Powers, 76, a New Milford native and for more than a half-century a law partner with her husband, John "Jack" Powers, died Oct. 22 following a battle with cancer.

She was remembered this week in her hometown for her caring nature, warm sense of humor and way of making whoever she dealt with feel important.

"Suzanne was very gracious," said Mayor Pat Murphy," and had a wonderful sense of humor.

"When I won my first election as mayor, she came into my office and said `I just wanted you to know we could tell there's a woman in the mayor's office," said the mayor. "All the windows in Town Hall have been washed.' Then she laughed and went on her way."

Powers practiced law with her husband for 50 years, with offices in New Milford and Bethel.

She was the first female probate judge for what was then theNew Milford-Bridgewater probate court, for which she served from 1982 to 1998.

Powers was also the first female president of the Connecticut Probate Assembly in 1986.

"My mother was a very caring person," said James Powers, also an attorney. "She was dedicated to our family and, although she practiced law and was probate judge, she raised four children, always making us her priority."

Playing golf with her husband, spending time at the couple's second home in Maine and being with her nine grandchildren were among Powers' joys in life.

She was an involved member of St. Francis Xavier Church in New Milford and served on boards of many civic organizations.

Longtime friend Barbara Mullen said the two women "shared our faith" and love of family.

"She made everybody happy," Mullen said. "She was a pleasure to know. Vital and filled with life."

Her son agrees with Mullen's take on his mother.

"She had a knack of relating with so many different people," he said. "She made everyone feel very important, whether they were someone she was helping through probate or a client in her law practice."

Born Suzanne LaTaif, Powers was the daughter of George LaTaif, the first orthopedic surgeon at New Milford Hospital.

As a girl, she had attended St. Francis School at the top of the Village Green, then attended Lauralton Hall in Milford for high school.

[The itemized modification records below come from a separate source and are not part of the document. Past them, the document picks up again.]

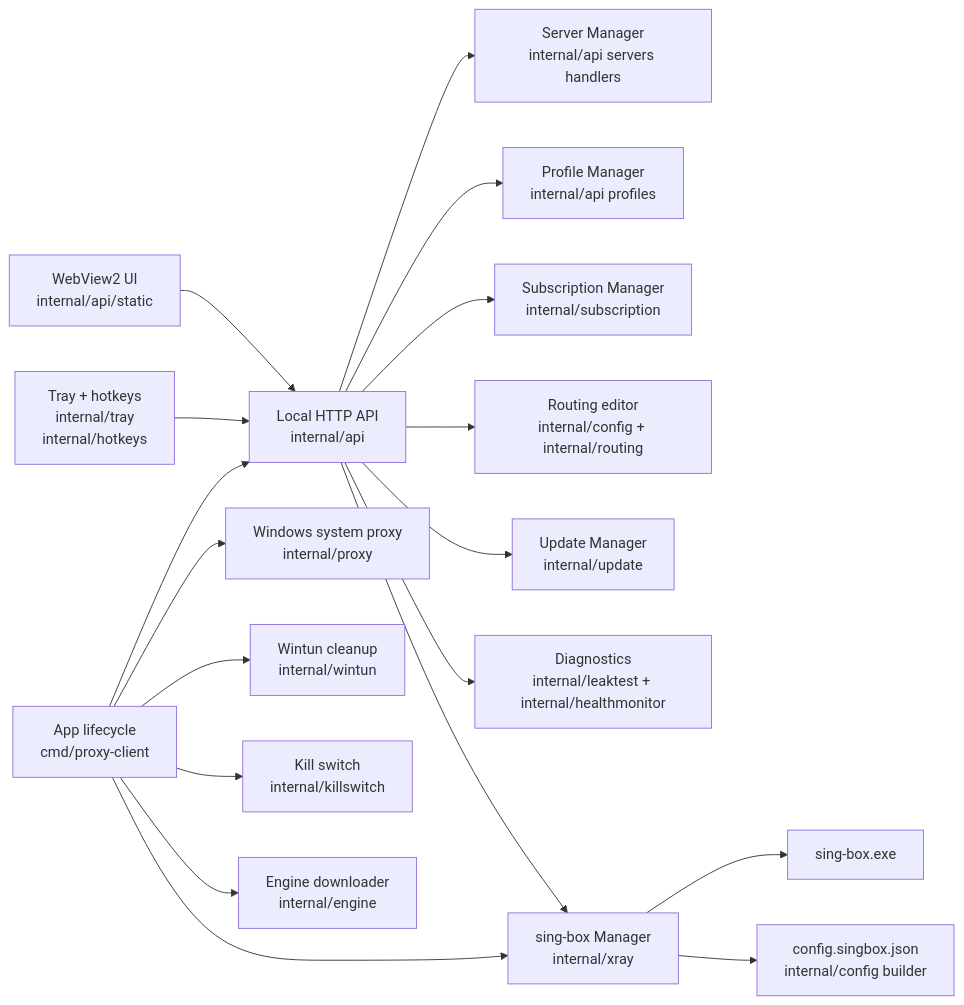
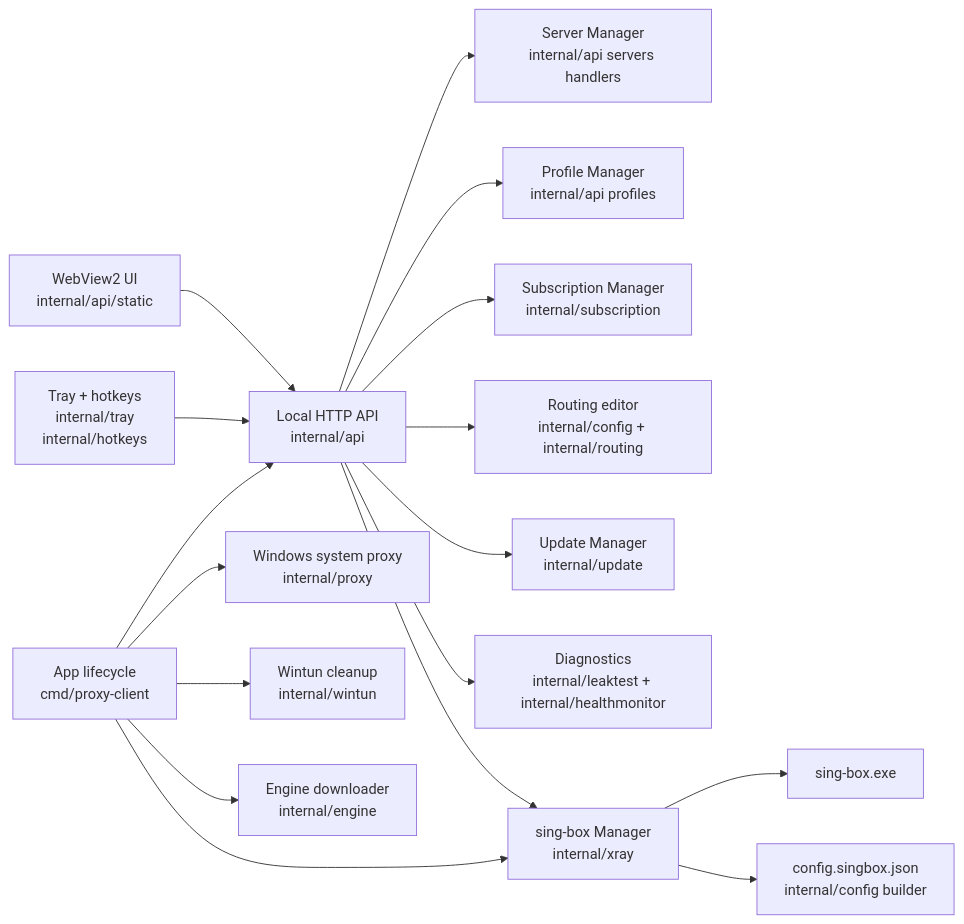
The first of 5 diagrams in docs/ARCHITECTURE.md (slam-ui/proxy), drawn with Mermaid before and after one commit. The commit also changed other lines of this file and 39 other files, not shown here.

First line of the commit message:
fix(proxy): remove kill switch feature

````diff
--- a/docs/ARCHITECTURE.md
+++ b/docs/ARCHITECTURE.md
@@ -12,20 +12,19 @@
 ```mermaid
 flowchart LR
     UI["WebView2 UI\ninternal/api/static"] --> API["Local HTTP API\ninternal/api"]
     Tray["Tray + hotkeys\ninternal/tray\ninternal/hotkeys"] --> API
     API --> Servers["Server Manager\ninternal/api servers handlers"]
     API --> Profiles["Profile Manager\ninternal/api profiles"]
     API --> Subs["Subscription Manager\ninternal/subscription"]
     API --> Routing["Routing editor\ninternal/config + internal/routing"]
     API --> Updates["Update Manager\ninternal/update"]
     API --> Diagnostics["Diagnostics\ninternal/leaktest + internal/healthmonitor"]
     API --> Xray["sing-box Manager\ninternal/xray"]
     Xray --> SingBox["sing-box.exe"]
     Xray --> Config["config.singbox.json\ninternal/config builder"]
     App["App lifecycle\ncmd/proxy-client"] --> API
     App --> Xray
     App --> Proxy["Windows system proxy\ninternal/proxy"]
     App --> Wintun["Wintun cleanup\ninternal/wintun"]
-    App --> Kill["Kill switch\ninternal/killswitch"]
     App --> Engine["Engine downloader\ninternal/engine"]
 ```
````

Her law degree was earned at Boston College Law School in 1963.

Powers surprised the local establishment in 1982 when she defeated 12-year incumbent probate Judge John Durling.

She retired as probate judge in 1998, opening the way for present Judge Martin Landgrebe.

"I came into a very well organized court," Landgrebe reflected. "It was what I had always desired my court to be."

"The quality of probate services that we provide now are carried over from her tenure," he added. "She was a great judge and a great role model."

stuz@newstimes.com; 203-731-3352